At first Peyton Place didn’t attract many moviegoers, but then Lana Turner’s daughter stabbed Turner’s boyfriend, Johnny Stompanato, and the film took off. It received nine Academy Award nominations.

The book and the movie made Grace Metalious rich — and reckless. She carried on a stormy affair with a Laconia DJ, divorced her husband and burned through millions of dollars. She took a floor at the Plaza hotel, ordered champagne by the case and flew chartered flights to the Caribbean.

Downward Spiral

Grace Metalious wrote three more books, none of which sold as well as Peyton Place. For the last five years of her life, she drank a fifth of liquor every day.

Grace Metalious in 1957

She dumped her Laconia DJ, reunited with George Metalious and parted again. Then she had an affair with a married British journalist. On a trip to Boston, she collapsed and ended up in Beth Israel Hospital. Grace Metalious died days later on Feb. 25, 1964, of cirrhosis of the liver.

Hours before she died, she changed her will to leave her entire estate to her British lover, who promised to take care of her children.

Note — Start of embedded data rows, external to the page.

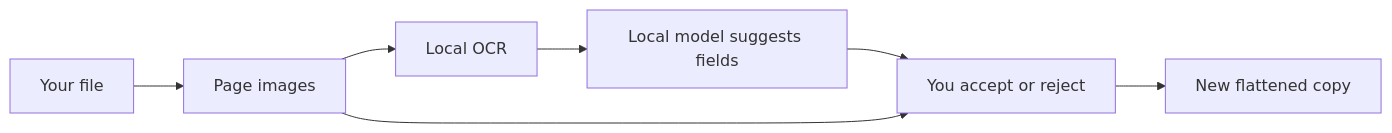
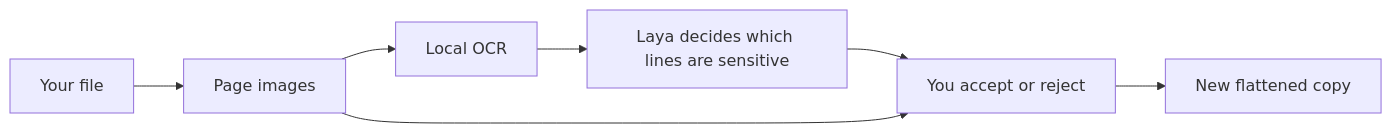
One commit to danielAsaboro/bring-ai-home changed the diagram in docs/redact/overview.mdx. Above: the diagram before and after it, drawn with Mermaid. The commit also changed other lines of this file and 35 other files, not shown here.

````diff
--- a/docs/redact/overview.mdx
+++ b/docs/redact/overview.mdx
@@ -8,9 +8,9 @@
 ```mermaid
 flowchart LR
   A[Your file] --> B[Page images]
   B --> C[Local OCR]
-  C --> D[Local model suggests fields]
+  C --> D[Laya decides which lines are sensitive]
   D --> E[You accept or reject]
   B --> E
   E --> F[New flattened copy]
 ```
````
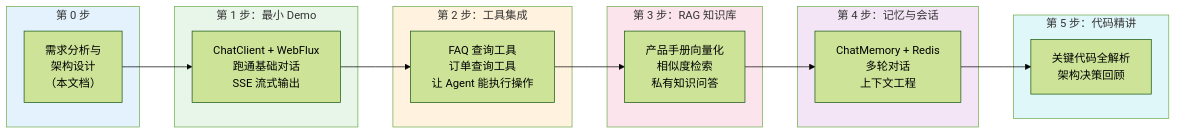
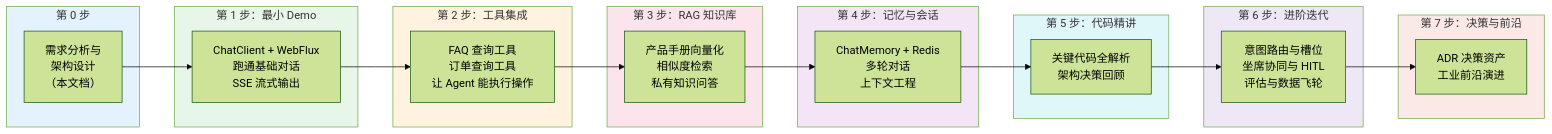
One commit to UranusGit/java-agent-learn changed the seventh of 7 diagrams in docs/项目/00-智能客服系统/00-需求分析与架构设计.md. Above: the diagram before and after it, drawn with Mermaid (forest theme). The commit also changed other lines of this file and 114 other files, not shown here.

````diff
--- a/docs/项目/00-智能客服系统/00-需求分析与架构设计.md
+++ b/docs/项目/00-智能客服系统/00-需求分析与架构设计.md
@@ -439,35 +455,45 @@
 ```mermaid
 graph LR
     subgraph 第0步["第 0 步"]
         S0["需求分析与<br/>架构设计<br/>（本文档）"]
     end
 
     subgraph 第1步["第 1 步：最小 Demo"]
         S1["ChatClient + WebFlux<br/>跑通基础对话<br/>SSE 流式输出"]
     end
 
     subgraph 第2步["第 2 步：工具集成"]
         S2["FAQ 查询工具<br/>订单查询工具<br/>让 Agent 能执行操作"]
     end
 
     subgraph 第3步["第 3 步：RAG 知识库"]
         S3["产品手册向量化<br/>相似度检索<br/>私有知识问答"]
     end
 
     subgraph 第4步["第 4 步：记忆与会话"]
         S4["ChatMemory + Redis<br/>多轮对话<br/>上下文工程"]
     end
 
     subgraph 第5步["第 5 步：代码精讲"]
         S5["关键代码全解析<br/>架构决策回顾"]
     end
 
-    S0 --> S1 --> S2 --> S3 --> S4 --> S5
+    subgraph 第6步["第 6 步：进阶迭代"]
+        S6["意图路由与槽位<br/>坐席协同与 HITL<br/>评估与数据飞轮"]
+    end
+
+    subgraph 第7步["第 7 步：决策与前沿"]
+        S7["ADR 决策资产<br/>工业前沿演进"]
+    end
+
+    S0 --> S1 --> S2 --> S3 --> S4 --> S5 --> S6 --> S7
 
     style 第0步 fill:#e3f2fd
     style 第1步 fill:#e8f5e9
     style 第2步 fill:#fff3e0
     style 第3步 fill:#fce4ec
     style 第4步 fill:#f3e5f5
     style 第5步 fill:#e0f7fa
+    style 第6步 fill:#ede7f6
+    style 第7步 fill:#fbe9e7
 ```
````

Her family successfully contested the will, but it turned out she had $41,174 in the bank and debts of more than $200,000. Years of high living, gifts to friends and an embezzling agent left her insolvent.


Promotional photo showing the cast of Peyton Place in 1968.

In 1964, seven months after Grace Metalious died, ABC aired a prime-time soap opera based on the novel. (The producer refused to call it a soap opera, instead calling it a ‘high-class anthology drama.’) It launched the careers of Mia Farrow and Ryan O’Neal, among others. Peyton Place ran until 1969.

This story was updated in 2022. If you enjoyed this story about Grace Metalious, you may also want to read about other Franco-American writers here. If you’re interested in towns with hidden scandals, you may want to read Bar Harbor Babylon by the authors of this post. 


The Little Canadas of New England - New England Historical Society November 17, 2015 - 11:01 am

[…] had perhaps the most well-known Little Canada on its west side, where Peyton Place author Grace Metalious and Revlon founder Charles Revson grew up. West Sider Rene Gagnon participated in the most […]

The History of Indian Summer - New England Historical Society October 21, 2016 - 4:34 pm

[…] England writers still used Indian summer imagery in the 20th century. Peyton Place, by New Hampshire’s Grace Metalious, starts with, “Indian Summer is a woman.” It’s ‘ripe, […]

Married to a Murderer, H.W. Mudgett - New England Historical Society February 13, 2017 - 1:46 pm

[…] Webster Mudgett was born in Gilmanton, N.H., on May 16, 1861, a month after the Civil War broke out. His parents, Levi Horton Mudgett and […]

Six Places New England Films Were Shot - New England Historical Society August 12, 2017 - 8:42 am

[…] Place was based on New Hampshire writer Grace Metalious' best selling novel of the same name. The story was about sordid secrets – about adultery, sexual abuse, murder and […]

6 Famous Franco-American Writers from New England - New England Historical Society January 17, 2018 - 8:47 am

[…] Grace Metalious led a short tragic life that began in 1924 on the largely Franco-American West Side of Manchester, N.H. Born Grace de Repentigny into a poor family, she married George Metalious, a school teacher in Gilmanton, N.H. She was a lousy housewife who drank, swore, wore baggy jeans and cheated on her husband. Grace Metalious rocketed to fame with her first novel, Peyton Place, […]

Classic Movies Shot in New England, 13 Award-Winners - New England Historical Society March 5, 2018 - 8:24 am

[…] film premiered in Camden two days before everyone else saw it. Peyton Place didn't do well at the box office for the first four months. Then, Lana Turner's daughter killed her […]

Comments are closed.

Subscribe To Our Newsletter

Join our mailing list to receive the latest artciles from the New England Historical Society

Thanks for Signing Up!

Subscribe To Our Newsletter

Join Now and Get The Latest Articles. 

It's Free!

You have Successfully Subscribed!